In squamous cell carcinomas (SCCs), the tumor suppressor protein p53 is frequently overexpressed. The overexpression of p53 is often due to a mutation in the p53 gene; however, increased levels of p53 protein can be observed in the tumors without p53 gene mutations. In normal human keratinocytes, p53 is a multiconformational protein. The different conformations of p53 can be identified by their reactivity with epitope-specific, anti-p53 monoclonal antibodies. This study provides evidence that the different p53 conformations seen in human keratinocytes bind to distinct cellular proteins. Proteins that bind p53 in normal human keratinocytes were compared with p53-binding proteins from cells derived from SCC tumors by immunoprecipitation of [35S]methionine-labeled and 32P(i)-labeled cell lysates using a panel of anti-p53 monoclonal antibodies. In one tumor, the SCC cells contained a protein of Mr 30,000 bound to p53 that was not seen in normal human keratinocytes. Cells derived from a separate SCC did not have the Mr 30,000 protein but did contain two proteins of Mr 15,000 and Mr 16,000, which were not seen in normal human keratinocytes. The immunofluorescent staining pattern of cultured normal human keratinocytes, cells derived from two SCCs, as well as the original tumors from which the cells were derived, was also examined. The immunofluorescent staining of the cells derived from the tumors and the tumors themselves was different from that seen in normal cultured keratinocytes and normal epidermis. These studies suggest that there are alterations in the proteins that bind to p53 in SCCs.

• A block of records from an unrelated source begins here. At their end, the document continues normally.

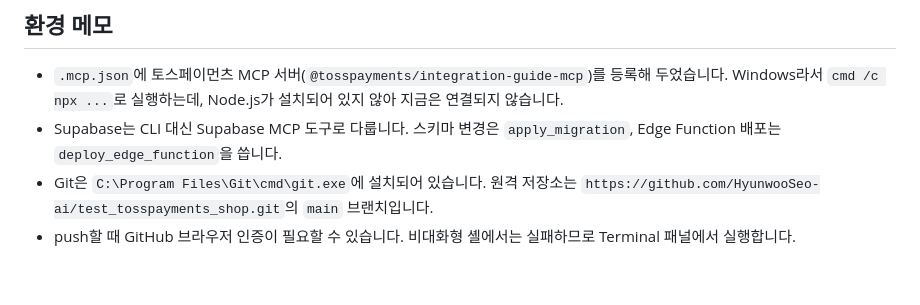
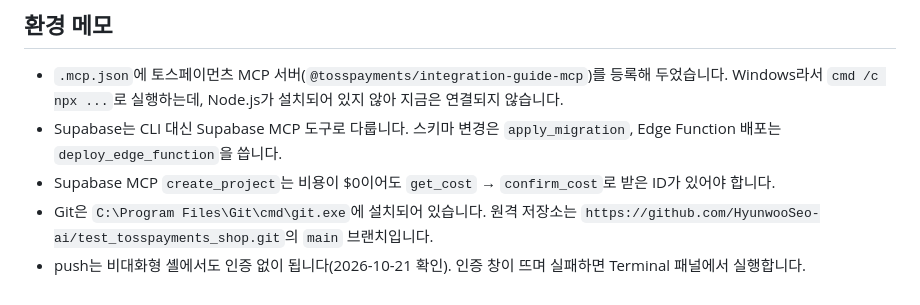
Before and after one commit to HyunwooSeo-ai/test_tosspayments_shop, a Markdown page: CLAUDE.md, the part around the change. GitHub-like rendering.

Commit message:
CLAUDE.md: push 인증, Supabase 프로젝트 생성 비용 확인 메모 갱신
Co-Authored-By: Claude Opus 5.5 <noreply@anthropic.com>

```diff
--- a/CLAUDE.md
+++ b/CLAUDE.md
@@ -96,5 +96,6 @@ ES 모듈 없이 전역 스코프를 공유합니다. 모든 페이지는 아래
 
 - `.mcp.json`에 토스페이먼츠 MCP 서버(`@tosspayments/integration-guide-mcp`)를 등록해 두었습니다. Windows라서 `cmd /c npx ...`로 실행하는데, Node.js가 설치되어 있지 않아 지금은 연결되지 않습니다.
 - Supabase는 CLI 대신 Supabase MCP 도구로 다룹니다. 스키마 변경은 `apply_migration`, Edge Function 배포는 `deploy_edge_function`을 씁니다.
+- Supabase MCP `create_project`는 비용이 $0이어도 `get_cost` → `confirm_cost`로 받은 ID가 있어야 합니다.
 - Git은 `C:\Program Files\Git\cmd\git.exe`에 설치되어 있습니다. 원격 저장소는 `https://github.com/HyunwooSeo-ai/test_tosspayments_shop.git`의 `main` 브랜치입니다.
-- push할 때 GitHub 브라우저 인증이 필요할 수 있습니다. 비대화형 셸에서는 실패하므로 Terminal 패널에서 실행합니다.
+- push는 비대화형 셸에서도 인증 없이 됩니다(2026-10-21 확인). 인증 창이 뜨며 실패하면 Terminal 패널에서 실행합니다.
```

HOME HELP FEEDBACK SUBSCRIPTIONS ARCHIVE SEARCH TABLE OF CONTENTS
Cancer Research Clinical Cancer Research
Cancer Epidemiology Biomarkers & Prevention Molecular Cancer Therapeutics
Molecular Cancer Research Cell Growth & Differentiation
Copyright © 1995 by the American Association of Cancer Research.